* Provided data
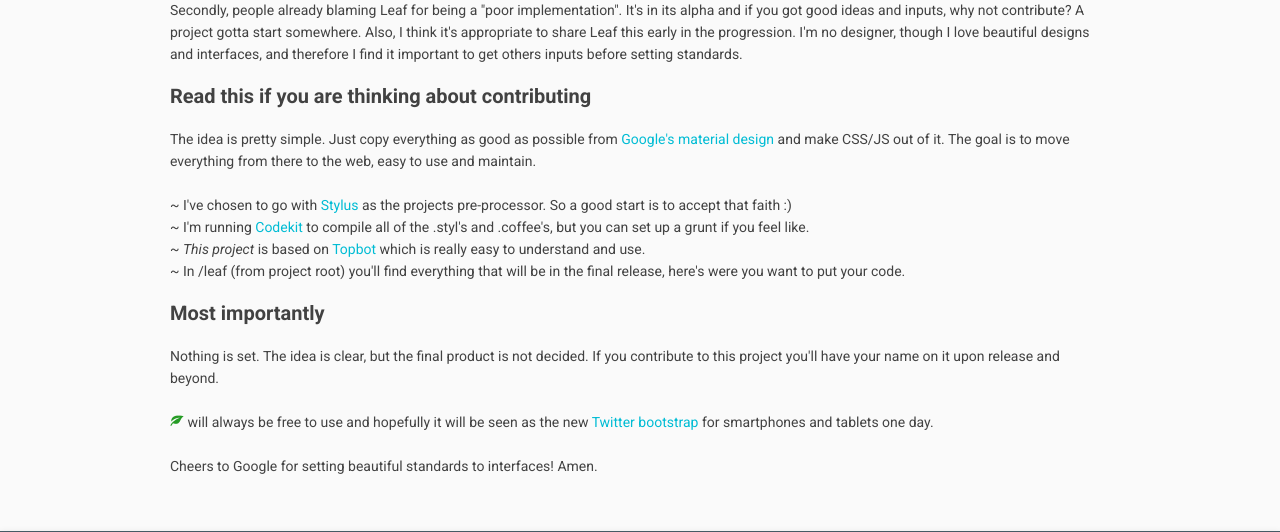
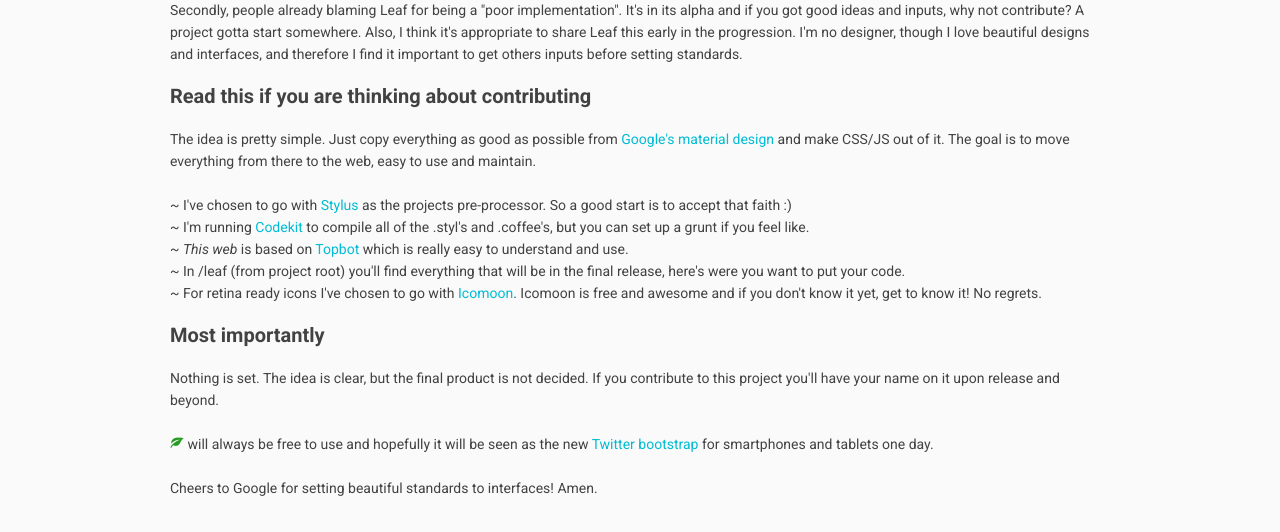
Before and after one commit to kkortes/leaf-showcase, a PHP site: page /getting-started in a window 1280 px wide. Shown: the part 600-1132 px from the top of the page. Run offline with PHP 8.4, Linux system fonts and the light colour scheme; some libraries are stand-ins or nearby versions.

Commit message:
changed some texts and removed all .DS_Stores

```diff
--- a/elements/pages/getting-started.php
+++ b/elements/pages/getting-started.php
@@ -38,9 +38,11 @@
       <br />
       ~ I'm running <a href="https://incident57.com/codekit/" target="_blank">Codekit</a> to compile all of the .styl's and .coffee's, but you can set up a grunt if you feel like.
       <br />
-      ~ <i>This project</i> is based on <a href="http://gettopbot.eu" target="_blank">Topbot</a> which is really easy to understand and use.
+      ~ <i>This web</i> is based on <a href="http://gettopbot.eu" target="_blank">Topbot</a> which is really easy to understand and use.
       <br />
       ~ In /leaf (from project root) you'll find everything that will be in the final release, here's were you want to put your code.
+      <br />
+      ~ For retina ready icons I've chosen to go with <a href="http://icomoon.io" target="_blank">Icomoon</a>. Icomoon is free and awesome and if you don't know it yet, get to know it! No regrets.
       </p>
       <h2>Most importantly</h2>
       <p>Nothing is set. The idea is clear, but the final product is not decided. If you contribute to this project you'll have your name on it upon release and beyond.
```
Also changed, not shown: 7 other files.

* What to work on
When you set down the material above, keep every word exact and include no pictures.

* Exercise solution
Before and after one commit to kkortes/leaf-showcase, a PHP site: page /getting-started in a window 1280 px wide. Shown: the part 600-1132 px from the top of the page. Run offline with PHP 8.4, Linux system fonts and the light colour scheme; some libraries are stand-ins or nearby versions.

Commit message:
changed some texts and removed all .DS_Stores

```diff
--- a/elements/pages/getting-started.php
+++ b/elements/pages/getting-started.php
@@ -38,9 +38,11 @@
       <br />
       ~ I'm running <a href="https://incident57.com/codekit/" target="_blank">Codekit</a> to compile all of the .styl's and .coffee's, but you can set up a grunt if you feel like.
       <br />
-      ~ <i>This project</i> is based on <a href="http://gettopbot.eu" target="_blank">Topbot</a> which is really easy to understand and use.
+      ~ <i>This web</i> is based on <a href="http://gettopbot.eu" target="_blank">Topbot</a> which is really easy to understand and use.
       <br />
       ~ In /leaf (from project root) you'll find everything that will be in the final release, here's were you want to put your code.
+      <br />
+      ~ For retina ready icons I've chosen to go with <a href="http://icomoon.io" target="_blank">Icomoon</a>. Icomoon is free and awesome and if you don't know it yet, get to know it! No regrets.
       </p>
       <h2>Most importantly</h2>
       <p>Nothing is set. The idea is clear, but the final product is not decided. If you contribute to this project you'll have your name on it upon release and beyond.
```
Also changed, not shown: 7 other files.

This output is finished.